Ozzie Stewart jumped into character even before she got the role of Ms. Vy, a street hustler and gifted bookie, in Beautiful Jones, a nonunion film she read about in Back Stage East in January. For the audition she dressed for the part, intending to bring the character to life in front of the director and casting director.
"I took on the personality of Ms. Vy," says Stewart, who was born in Trinidad. "She's sweet but can be lethal. I'm a reactionary type of actress, so I try to become the person in my mind."
From among 200 auditions — culled from 900 submissions for eight different roles — Stewart made a strong impression, wowing the director and casting director enough for them to rethink Ms. Vy, who was originally supposed to be from the South. John Lord, the film's writer and director, says that Stewart's presence brought something unique to the character. "She's from the Caribbean and brought a different flavor to the role," he says. "She has a slight Caribbean accent, and it made me re-evaluate what I wanted to do with the character."
Stewart says she had fun preparing for Beautiful Jones, which tells the story of the title character, an assassin whose father is a compulsive gambler who abandoned her as a child. Her preparation included working with a fight trainer on breathing exercises as well as attack and defense techniques and other physical activities. The film begins shooting in July, and there are plans to submit it to the Sundance Film Festival.

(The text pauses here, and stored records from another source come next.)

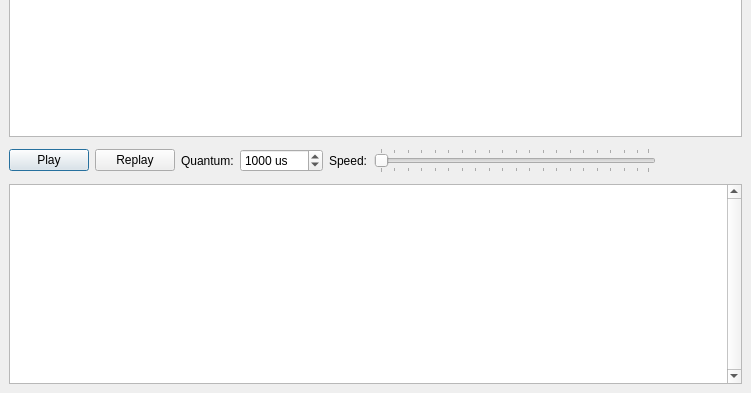
Lesterpig/dfss, file dfssd/gui/widget.ui: the form before one commit; both pictures show x 0 to 751 and y 202 to 595 of the 751 by 595 pixel window.
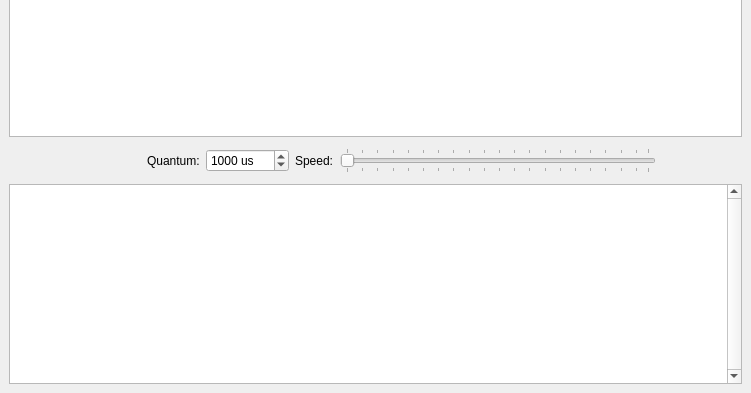
The form after the commit.

What changed in the file:
```diff
--- a/dfssd/gui/widget.ui
+++ b/dfssd/gui/widget.ui
@@ -66,10 +66,32 @@
            <verstretch>0</verstretch>
           </sizepolicy>
          </property>
-         <property name="text">
-          <string>Play</string>
+         <property name="maximumSize">
+          <size>
+           <width>40</width>
+           <height>40</height>
+          </size>
          </property>
-         <property name="default">
+         <property name="focusPolicy">
+          <enum>Qt::NoFocus</enum>
+         </property>
+         <property name="flat">
+          <bool>true</bool>
+         </property>
+        </widget>
+       </item>
+       <item>
+        <widget class="QPushButton" name="stopButton">
+         <property name="maximumSize">
+          <size>
+           <width>40</width>
+           <height>40</height>
+          </size>
+         </property>
+         <property name="focusPolicy">
+          <enum>Qt::NoFocus</enum>
+         </property>
+         <property name="flat">
           <bool>true</bool>
          </property>
         </widget>
@@ -82,8 +104,17 @@
            <verstretch>0</verstretch>
           </sizepolicy>
          </property>
-         <property name="text">
-          <string>Replay</string>
+         <property name="maximumSize">
+          <size>
+           <width>40</width>
+           <height>40</height>
+          </size>
+         </property>
+         <property name="focusPolicy">
+          <enum>Qt::NoFocus</enum>
+         </property>
+         <property name="flat">
+          <bool>true</bool>
          </property>
         </widget>
        </item>
```
Left out of the diff: 10 changed lines with no effect on the pictures.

Stewart admits that her path to acting wasn't always crystal clear. Prior to pursuing acting full-time, she was working in the garment industry. A good friend, Renton Kirk, continually encouraged her to pursue her art and motivated her to keep going to auditions. Kirk's life was cut short in September 2004 when he was caught in a strong current off Fire Island and drowned, but Stewart still follows his advice: "I feel like he's up there watching me and pushing me."
The influence of Stewart's nomadic lifestyle — she has lived in Trinidad, England, and the United States — can be seen in her versatile work on film, on stage, and as a model. "I prefer film because I can be so many things in a shorter time," she says. "Stage is wonderful, though, because you get immediate feedback."
-- Leesa Davis